The People’s Bank of China (PBOC) has touted the success of its efforts to contain China’s macro-leverage levels despite the adverse impacts of the COVID-19 pandemic last year.
According to preliminary estimates China’s macro-leverage ratio (the ratio of total debt in the Chinese economy to GDP) stood at 276.8% as of the end of the first quarter of 2021, for a decline of 2.6 percentage points, and the second consecutive quarter of decline.
In an article published by PBOC, Ruan Jianhong (阮健弘), the head of PBOC’s statistics department, and Liu Xi (刘西), an official from the department, said that “since 2017 China’s steady push for deleveraging has achieved considerable success.”
“In 2017, China turned around the trend of a rapid rise in the leverage ratio that had run for several years, and in 2018 successfully reduced the leverage ratio by 3 percentage points.
“During the period from 2017 to 2019 [the leverage ratio] rose by 7.3 percentage points in total, far lower than previous gains.”
The shock of the COVID-19 pandemic led to a surge in China’s macro-leverage ratio of 23.5 percentage points in 2020, as Beijing loosened monetary and fiscal policy and stepped up credit extension in order to keep the economy afloat.
Ruan and Liu point out however, that growth in the macro-leverage ratio narrows from the second quarter onwards, decelerating from 14 percentage points in the first quarter, to 7.2 percentage points in the second quarter, to 3.9 percentage points in the third quarter.
By the fourth quarter of 2020 the macro-leverage ratio was declining, with a 1.6 percentage point fall, while in the first quarter of 2020 it’s further expanded its decrease, sliding by 2.6 percentage points.
As of the end of the first quarter the leverage ratio of China’s household sector was 72.1%, for a decline of 0.4 percentage points compared to the end of last year, while for the government sector the figure was 44.5%, for a 1.2 percentage point slide, and for the non-financial enterprise sector it was 160.3%, for a decline of 0.9 percentage points.
China’s Macro-leverage Ratio Since 2016 According to PBOC Data
|Non-financial enterprise sector||159.8||159.0||152.2||152.1||161.2||160.3|
Ruan and Liu further point out that China’s macro-leverage growth during the COVID-19 pandemic was lower than that of advanced economies, as well as the global average.
China’s leverage ratio rose by 25.1 percentage points during the period from the end of 2019 to the third quarter of 2020, as compared to gains of 36.8 percentage points for the US, 36.3 percentage points for Japan, 28.1 percentage points for the Eurozone, and 33.1 points for developed economies as a whole, according to data from the Bank for International Settlements (BIS).
The average increase globally was 26.6 percentage points, while the average increase for developing economies was 21.8 percentage points.

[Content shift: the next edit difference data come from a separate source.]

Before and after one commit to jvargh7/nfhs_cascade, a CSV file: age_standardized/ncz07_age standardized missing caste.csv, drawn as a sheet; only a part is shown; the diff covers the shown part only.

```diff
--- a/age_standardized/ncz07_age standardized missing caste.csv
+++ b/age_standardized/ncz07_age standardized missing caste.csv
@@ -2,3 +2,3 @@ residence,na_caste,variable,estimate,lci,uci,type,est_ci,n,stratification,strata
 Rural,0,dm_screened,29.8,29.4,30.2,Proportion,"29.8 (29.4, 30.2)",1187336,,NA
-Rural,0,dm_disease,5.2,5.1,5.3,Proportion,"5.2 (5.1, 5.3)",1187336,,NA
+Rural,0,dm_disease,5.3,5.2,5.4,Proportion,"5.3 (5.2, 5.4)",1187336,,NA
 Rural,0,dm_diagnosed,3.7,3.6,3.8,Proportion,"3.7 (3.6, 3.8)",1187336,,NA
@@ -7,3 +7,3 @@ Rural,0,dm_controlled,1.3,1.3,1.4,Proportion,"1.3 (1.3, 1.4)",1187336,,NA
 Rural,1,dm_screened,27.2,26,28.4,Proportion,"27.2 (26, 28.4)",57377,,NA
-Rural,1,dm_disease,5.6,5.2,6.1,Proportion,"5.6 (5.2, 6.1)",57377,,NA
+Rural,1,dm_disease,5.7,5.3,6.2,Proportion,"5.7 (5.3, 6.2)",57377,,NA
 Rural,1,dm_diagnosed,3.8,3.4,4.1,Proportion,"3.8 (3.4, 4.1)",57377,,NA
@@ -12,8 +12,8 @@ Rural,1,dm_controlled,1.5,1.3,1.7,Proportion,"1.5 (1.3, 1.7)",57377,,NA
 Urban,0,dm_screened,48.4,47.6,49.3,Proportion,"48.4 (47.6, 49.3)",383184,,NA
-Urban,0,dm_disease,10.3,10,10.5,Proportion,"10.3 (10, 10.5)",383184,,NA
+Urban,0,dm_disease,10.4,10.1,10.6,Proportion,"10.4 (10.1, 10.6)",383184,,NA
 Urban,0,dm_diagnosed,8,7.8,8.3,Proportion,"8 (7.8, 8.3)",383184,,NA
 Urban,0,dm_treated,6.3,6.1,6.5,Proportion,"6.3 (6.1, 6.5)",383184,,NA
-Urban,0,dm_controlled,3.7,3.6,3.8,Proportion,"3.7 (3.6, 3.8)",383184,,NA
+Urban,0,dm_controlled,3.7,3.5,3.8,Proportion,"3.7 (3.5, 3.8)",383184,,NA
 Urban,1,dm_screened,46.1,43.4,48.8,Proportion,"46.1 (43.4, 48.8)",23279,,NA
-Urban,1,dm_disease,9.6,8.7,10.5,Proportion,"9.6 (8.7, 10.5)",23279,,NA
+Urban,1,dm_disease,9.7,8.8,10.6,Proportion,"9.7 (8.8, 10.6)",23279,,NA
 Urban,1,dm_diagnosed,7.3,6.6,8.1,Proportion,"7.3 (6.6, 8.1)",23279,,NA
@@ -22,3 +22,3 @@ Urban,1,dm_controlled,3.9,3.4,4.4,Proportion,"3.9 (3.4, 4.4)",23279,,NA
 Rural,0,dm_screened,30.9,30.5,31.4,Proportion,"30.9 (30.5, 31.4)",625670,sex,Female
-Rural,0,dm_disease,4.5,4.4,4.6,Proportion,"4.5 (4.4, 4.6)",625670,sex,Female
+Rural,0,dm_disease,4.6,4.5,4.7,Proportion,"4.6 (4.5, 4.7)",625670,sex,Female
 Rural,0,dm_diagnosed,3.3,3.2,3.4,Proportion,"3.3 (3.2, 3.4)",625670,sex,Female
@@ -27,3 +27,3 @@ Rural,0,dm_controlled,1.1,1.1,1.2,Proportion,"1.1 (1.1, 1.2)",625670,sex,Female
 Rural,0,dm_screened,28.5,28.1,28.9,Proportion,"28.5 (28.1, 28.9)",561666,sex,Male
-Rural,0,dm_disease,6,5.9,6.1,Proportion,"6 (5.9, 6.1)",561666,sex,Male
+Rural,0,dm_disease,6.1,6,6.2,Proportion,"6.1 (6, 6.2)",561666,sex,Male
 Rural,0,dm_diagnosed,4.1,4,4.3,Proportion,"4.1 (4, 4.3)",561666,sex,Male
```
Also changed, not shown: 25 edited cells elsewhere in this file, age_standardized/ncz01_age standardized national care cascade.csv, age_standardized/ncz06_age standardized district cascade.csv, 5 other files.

Ruan and Liu highlighted the early recovery of Chinese GDP growth from COVID-19 as a key factor behind China’s ability to curb macro-leverage ratio gains, pointing in particular to effective containment of the pandemic by Beijing as well as the effectiveness of targeted fiscal measures.

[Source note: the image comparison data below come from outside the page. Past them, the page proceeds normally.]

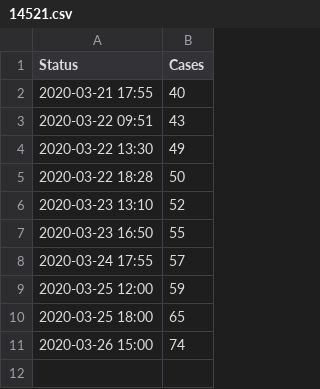
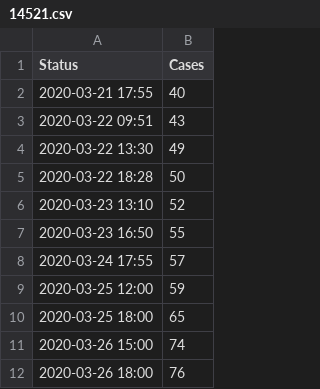
Before and after one commit to corona-zahlen-landkreis/corona_landkreis_fallzahlen_scraping, a CSV file: landkreise/data/14521.csv, drawn as a sheet.

Commit message:
data update

```diff
--- a/landkreise/data/14521.csv
+++ b/landkreise/data/14521.csv
@@ -11 +11,2 @@ Status,Cases
 2020-03-26 15:00,74
+2020-03-26 18:00,76
```
Also changed, not shown: 20 other files.
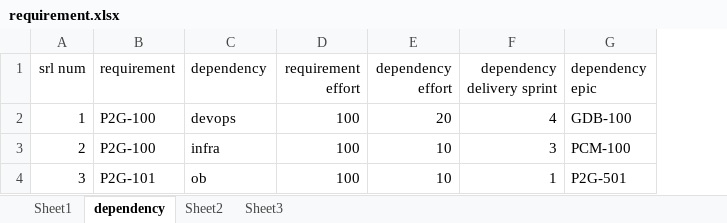
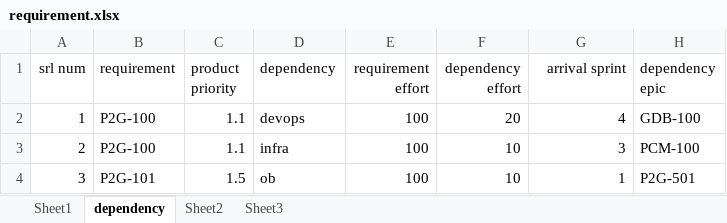
Before and after one commit to tanmaypatil/dependency_score, an Excel workbook: requirements/requirement.xlsx, sheet dependency, drawn as a sheet; values as stored, in another font and other column widths than the file's, no borders; addresses are those after the commit; the diff names each change by its address in the sheet, - before the commit and + after, or states it on an @@ line.

```diff
--- a/requirements/requirement.xlsx (sheet dependency)
+++ b/requirements/requirement.xlsx (sheet dependency)
+column C (product priority), rows 2-4: 1.1 | 1.1 | 1.5
-G1: dependency delivery sprint
+G1: arrival sprint
```
Also changed, not shown: 3 other files.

“In 2020 net financing via government bonds was 8.32 trillion yuan, 3.6 trillion yuan more than in 2019…these macro-adjustment policies effectively supported the stabilisation of the economy, and since the second quarter of 2020 economic growth has steadily risen, from 3.2% to 4.9% in the third quarter and 6.5% in the fourth quarter,” they wrote.

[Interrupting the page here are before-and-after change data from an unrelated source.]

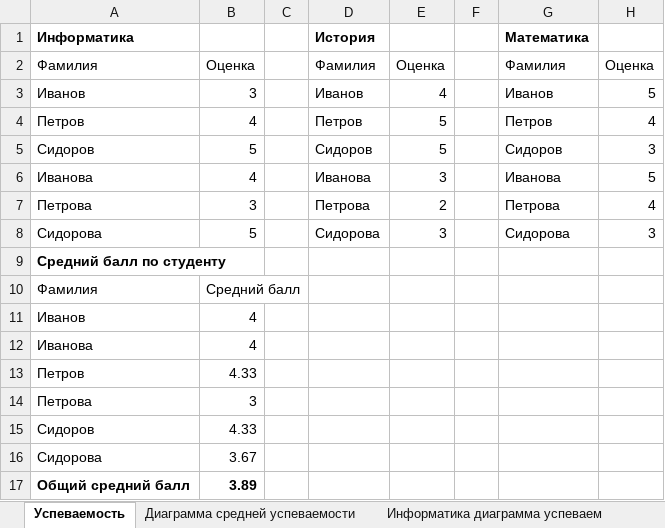
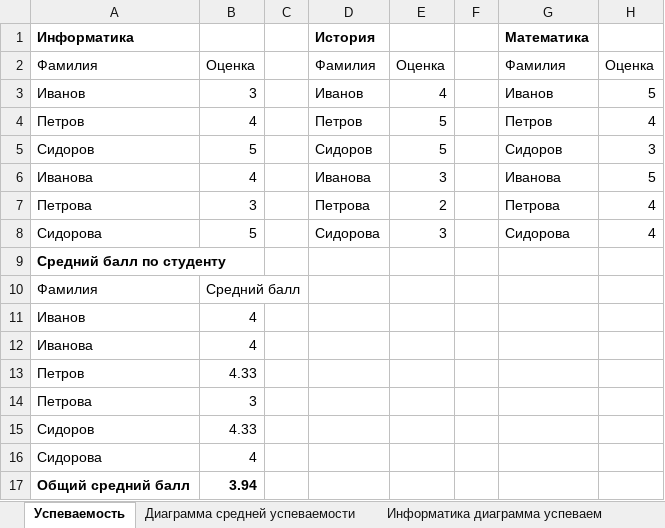
Before and after one commit to dkiryanov/StudentManager, an Excel workbook: reports/report.xlsx, sheet Успеваемость, drawn as a sheet; values as stored, in another font and other column widths than the file's, no borders; the diff names each change by its address in the sheet, - before the commit and + after, or states it on an @@ line.

```diff
--- a/reports/report.xlsx (sheet Успеваемость)
+++ b/reports/report.xlsx (sheet Успеваемость)
-H8: 3
+H8: 4
-B16: 3.67
+B16: 4
-B17: 3.89
+B17: 3.94
```
Also changed, not shown: sheet Диаграмма средней успеваемости, sheet Математика диаграмма успеваемо, charts or pictures, 15 other files.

“By the first quarter of 2021 the stability of GDP was restored, with YoY growth of 18.3%, driving a 2.6 percentage point decline in the macro-leverage ratio compared to the end of last year.”
The PBOC officials anticipate further containment in the macro-leverage ratio as well as structural improvements, amidst efforts by regulators to increase the efficiency of the Chinese financial system.
“At the end of the first quarter of 2021 total debt posted a YoY rise of 11.5%, but this growth was at a comparatively low level historically, 0.9 percentage points less than at the end of last year, and five percentage points less than the average rate of total debt growth during 2009 – 2019.
“The growth of the Chinese economy is steadily returning, while the rate of growth in the scale of debt is steadily declining. This clearly indicates that macro-adjustment policies are being more smoothly transmitted to the real economy, and the efficiency of debt funds has markedly increased.
“This mainly has drawn benefit from: monetary policy firmly putting service of the real economy in an even more prominent place; the tiered, graded implementation of financial support policies, the war on financial risk containing blind growth, and the steady advance of financial reforms.”